* **TASK DESCRIPTION**:
Search the records for the string "color". Copy each line where it occurs.

* **EXERCISE MATERIAL**:
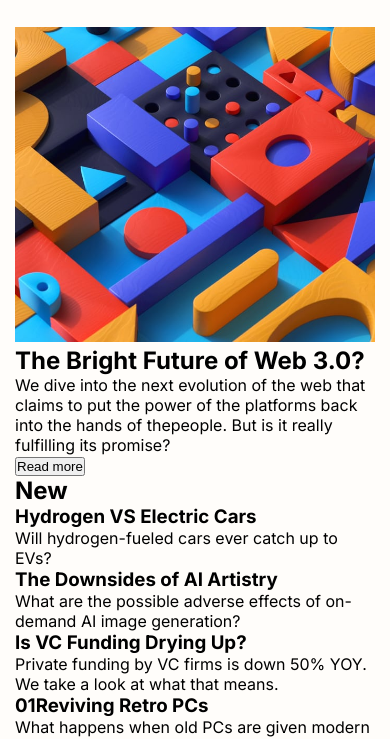
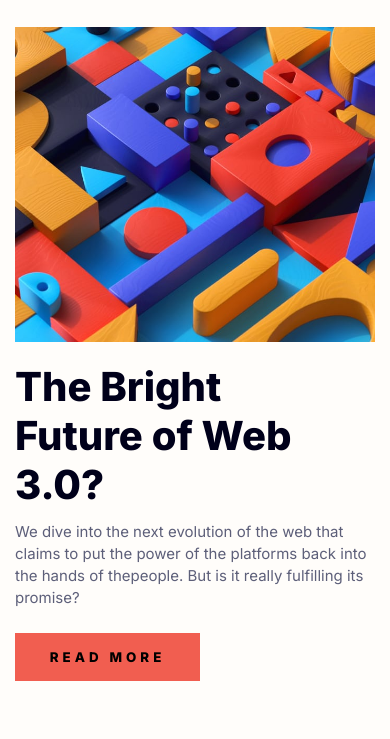
Before and after one commit to Ankia-Fuls/fem-news-homepage, a plain HTML site: page index.html in a window 390 px wide. Shown: the part 56-795 px from the top of the page. Drawn offline with Linux system fonts and the light colour scheme.

Commit message:
section 1 mobile

```diff
--- a/styles.scss
+++ b/styles.scss
@@ -22,11 +22,8 @@ body {
     font-size: 100%;
     font-family: "Inter", sans-serif;
     background-color: var(--off-white);
+    color: var(--dark-grayish-blue);
     padding: 0.9375rem;
-}
-
-img {
-    max-width: 100%;
 }
 
 .attribution {
@@ -40,6 +37,11 @@ img {
 
 main {
     padding-block: 1.25rem;
+
+    display: grid;
+    grid-template-columns: auto;
+    grid-template-rows: repeat(3, auto);
+    gap: 3.9375rem;
 }
 
 .navbar {
@@ -140,3 +142,41 @@ main {
         width: 2.8125rem;
     }
 }
+
+.header {
+    display: grid;
+    grid-template-columns: auto;
+    grid-template-rows: repeat(3, auto);
+    gap: 0.8rem;
+
+    &__img {
+        width: 100%;
+        margin-bottom: 0.45rem;
+    }
+
+    &__title {
+        font-size: 2.5rem;
+        font-weight: 800;
+        width: 80%;
+        color: var(--very-dark-blue);
+    }
+
+    &__text {
+        font-size: 0.9375rem;
+        line-height: 1.45;
+    }
+
+    &__button {
+        border: none;
+        width: 11.5625rem;
+        height: 3rem;
+        background-color: var(--soft-red);
+
+        margin-block-start: 1.5625rem;
+
+        font-family: inherit;
+        text-transform: uppercase;
+        font-weight: 800;
+        letter-spacing: 0.25rem;
+    }
+}
```
Also changed, not shown: css/styles.css, 1 other file.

* **ANSWER FOR THE TASK**:
     background-color: var(--off-white);
+    color: var(--dark-grayish-blue);
+        color: var(--very-dark-blue);
+        background-color: var(--soft-red);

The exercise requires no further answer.